With the Federal Reserve cutting the federal funds interest rate for the second time this year, a former employee of the Federal Reserve and Miami-based banker said the move has more to do with political pressure and less to do with monetary policy.
“For the first time I’ve seen, I think they’re bowing down to political pressure,” said Juan Del Busto, who worked for the Federal Reserve for nearly 40 years and was the regional executive of the Federal Reserve branch in Miami from 2008 to 2012. He is currently on the board of directors of Ocean Bank and is chairman of Del Busto Capital Partners.
Until now since he departed, he has been reticent to talk about matters at the Federal Reserve.
He said that based on employment and consumer confidence, there was no need for the Federal Reserve to lower rates. The Federal Reserve, he said, was doing monetary policy “in a vacuum.”

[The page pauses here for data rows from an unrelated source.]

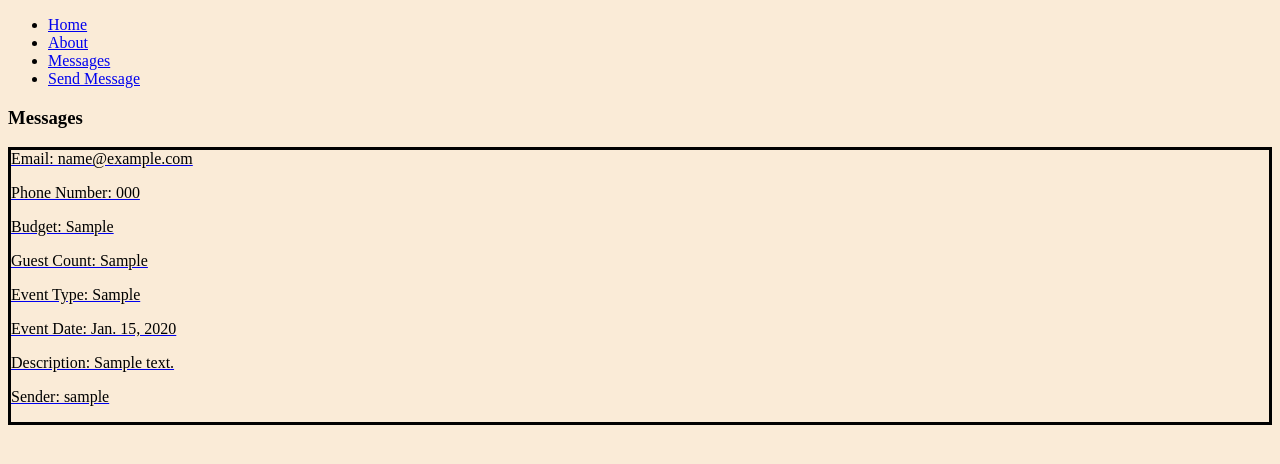
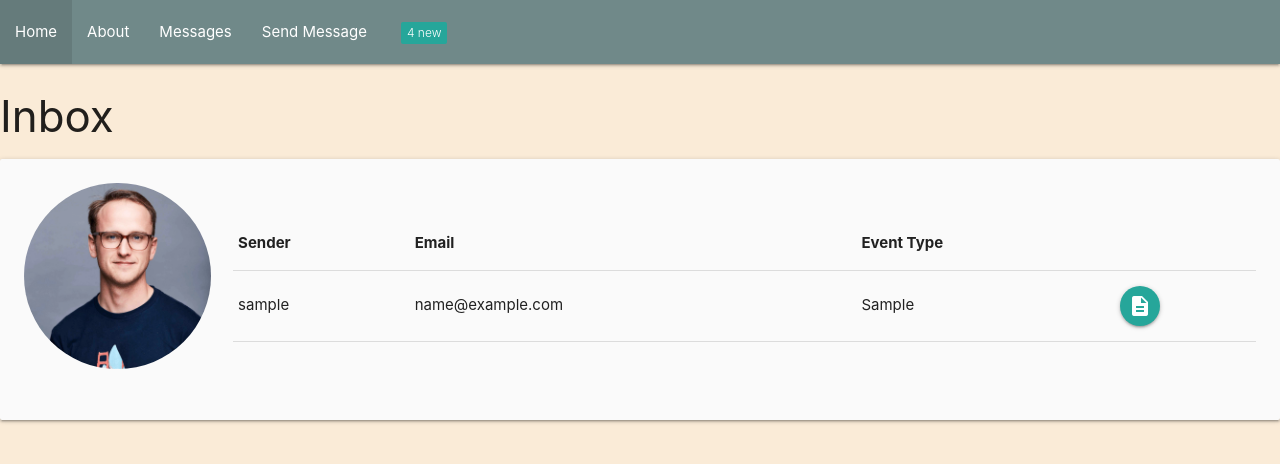
Before and after one commit to Xn00rX/Bidayat, a Django app: page /messages/ in a window 1280 px wide. Shown: the top 464 px of the page. Run offline with Django 4.2, Linux system fonts and the light colour scheme; tables that the repository leaves empty hold one stand-in row (values such as "Sample post").

Commit message:
styled little

```diff
--- /dev/null
+++ b/Bidayat/main_app/forms.py
@@ -0,0 +1,2 @@
+from django .forms import ModelForm
+from .models import Messages
--- a/Bidayat/main_app/static/css/style.css
+++ b/Bidayat/main_app/static/css/style.css
@@ -8,3 +8,15 @@
 body{
   background-color: antiquewhite;
 }
+
+nav{
+  background-color: rgb(112, 137, 137);
+}
+
+.tbl{
+  text-decoration: none !important;
+}
+
+label{
+  color: blue;
+}
--- a/Bidayat/main_app/templates/base.html
+++ b/Bidayat/main_app/templates/base.html
@@ -5,7 +5,12 @@
   <meta charset="UTF-8">
   <meta name="viewport" content="width=device-width, initial-scale=1.0">
   <title>Bidayat</title>
+  <link rel="stylesheet" href="https://cdnjs.cloudflare.com/ajax/libs/materialize/1.0.0/css/materialize.min.css">
+
+  <!-- Compiled and minified JavaScript -->
+  <script src="https://cdnjs.cloudflare.com/ajax/libs/materialize/1.0.0/js/materialize.min.js"></script>
   <link rel="stylesheet" href="{% static 'css/style.css' %}">
+  <link href="https://fonts.googleapis.com/icon?family=Material+Icons" rel="stylesheet">
 </head>
 <body>
   <header>
@@ -15,6 +20,10 @@
           <li><a href="{% url 'about' %}">About</a></li>
           <li><a href="{% url 'message_index' %}">Messages</a></li>
           <li><a href="{% url 'message_create' %}">Send Message</a></li>
+
+      </ul>
+      <ul>
+        <li><a href="#!" class="collection-item"><span class="new badge">4</span></a></li>
       </ul>
     </nav>
   </header>
--- a/Bidayat/main_app/templates/main_app/messages_list.html
+++ b/Bidayat/main_app/templates/main_app/messages_list.html
@@ -1,20 +1,63 @@
 {% extends 'base.html' %}
 
 {% block content %}
-<h3>Messages</h3>
+<h3>Inbox</h3>
+<!-- <table>
+  <thead>
+    <tr>
+        <th>Sender</th>
+        <th>Email</th>
+        <th>Event Type</th>
+        <th></th>
 
+    </tr>
+  </thead>
+  {% for message in messages_list %}
+  <tbody>
+    <tr>
+      <td>{{message.sender}}</td>
+      <td>{{message.email}}</td>
+      <td>{{message.eventType}}</td>
+      <td><a href="{% url 'message_detail' message.id %}">More Details</a></td>
+    </tr>
+  </tbody>
+  {% endfor %}
+</table> -->
 {% for message in messages_list %}
-<a href="{% url 'message_detail' message.id %}">
-<div class="message">
-  <span>Email: {{message.email}}</span>
-  <p>Phone Number: {{message.phoneNumber}}</p>
-  <P>Budget: {{message.budget}}</P>
-  <P>Guest Count: {{message.guestCount}}</P>
-  <P>Event Type: {{message.eventType}}</P>
-  <p>Event Date: {{message.eventDate}}</p>
-  <p>Description: {{message.description}}</p>
-  <p>Sender: {{message.sender}}</p>
+<div class="col s12 m8 offset-m2 l6 offset-l3">
+  <div class="card-panel grey lighten-5 z-depth-1">
+    <div class="row valign-wrapper">
+      <div class="col s2">
+        {% load static %}
+        <img src="{%  static 'images/user.jpg' %}" class="circle responsive-img"> <!-- notice the "circle" class -->
+      </div>
+      <div class="col s10">
+        <table>
+          <thead>
+            <tr>
+                <th>Sender</th>
+                <th>Email</th>
+                <th>Event Type</th>
+                <th></th>
+
+            </tr>
+          </thead>
+          <tbody>
+            <tr>
+              <td>{{message.sender}}</td>
+              <td>{{message.email}}</td>
+              <td>{{message.eventType}}</td>
+              <td><a href="{% url 'message_detail' message.id %}" class="btn-floating pulse"><i class="material-icons">description</i></a>
+              </a></td>
+            </tr>
+          </tbody>
+        </table>
+
+
+      </div>
+    </div>
+  </div>
 </div>
-</a>
 {% endfor %}
+
 {% endblock %}
```
Also changed, not shown: Bidayat/main_app/templates/main_app/messages_form.html (+59 -7 lines), Bidayat/main_app/templates/message/detail.html (+5 -2 lines), Bidayat/main_app/static/images/user.jpg (added).
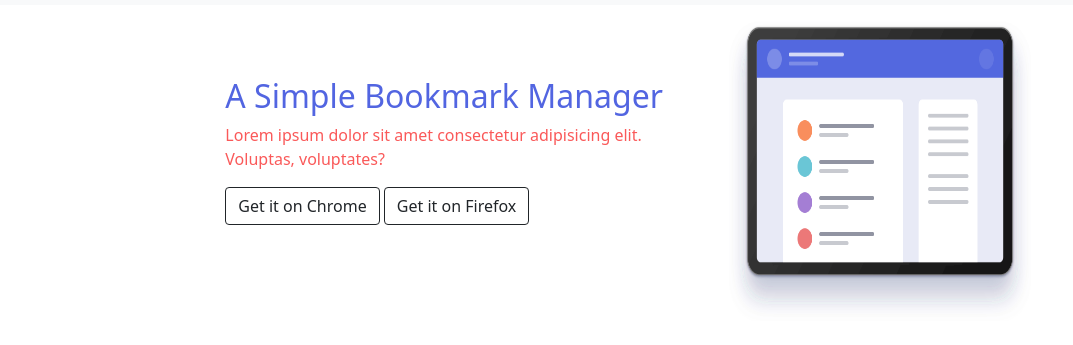
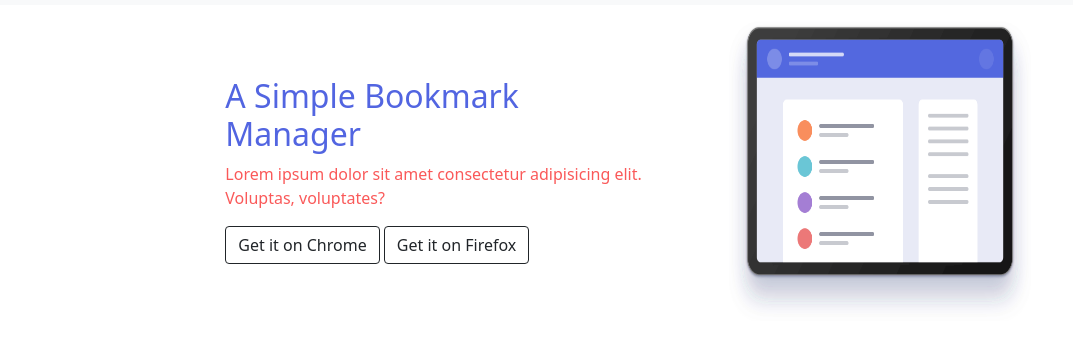
Before and after one commit to Shmarte1970/BcnActiva_ReactJS, a plain HTML site: page Exercici1_Sprint2/index.html in a window 1280 px wide. Shown: the part 51-396 px from the top of the page, without its empty margins (0-1073 px from the left). Drawn offline with nearby package versions, Linux system fonts and the light colour scheme.

Commit message:
Exercici1_Sprint2.1

```diff
--- a/Exercici1_Sprint2/index.html
+++ b/Exercici1_Sprint2/index.html
@@ -52,7 +52,7 @@
 <section class=" col-lg-8 container-fluid d-flex justify-contetn-center serv-fila">
     <div class="col-md-12 col-sm-12 d-flex icon-wrap">
         <div>
-            <h1 class="fs-2 mt-5 pt-4 fw-blod text-primary"><span> A Simple Bookmark Manager</span></h1>
+            <h1 class="fs-2 mt-5 pt-4 fw-blod text-primary" ><span> A Simple Bookmark <br> Manager</span></h1>
         <p class="text-secondary">Lorem ipsum dolor sit amet consectetur adipisicing elit. Voluptas, voluptates?</p>
        <div class="btn-toolbar"  aria-label="Toolbar with button groups"></div>
         <button class="btn btn-group-sm btn-outline-dark id="btn">Get it on Chrome</button>
```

In July, the Federal Reserve lowered the federal funds rate by a quarter-point, and once again lowered the rate by a quarter-point earlier this month. The federal funds rate is currently at 1.75% to 2%. Federal Reserve Chair Jerome Powell has cited weakening global growth and trade policy uncertainty as reasons for the cuts.
In a tweet, President Donald Trump called for the Federal Reserve to cut interest rates to zero or to negative interest rates.
According to the US Bureau of Labor Statistics, employment rose by 130,000 in August. The unemployment rate for August was at 3.7% for the third month in a row, with 6 million people unemployed in the nation.
Mr. Del Busto said that cuts would place added stress on bankers. He said many financial institutions had predicted one or two interest hikes this year, and now long-term planning is out the window because the direction of the Federal Reserve is unpredictable. Banks had gone out for more money and will now get less return on the loans they provide.
“Banks have a lot of cash. There are not as many deals, so we’re competing heavily for deals, so the customer is in the driver’s seat,” he said, adding that in an ideal scenario, bankers and customers would work as partners.
While Mr. Del Busto indicated it was a good time to borrow, he cautioned about similar borrowing behaviors to those prior to the Great Recession. Despite recessionary indications, Mr. Del Busto said he does not see a recession occurring this year.
“I predicted a mild recession for 2021,” he said. “Things, I believe, are starting to slow down a bit, but I don’t see a recession this year.”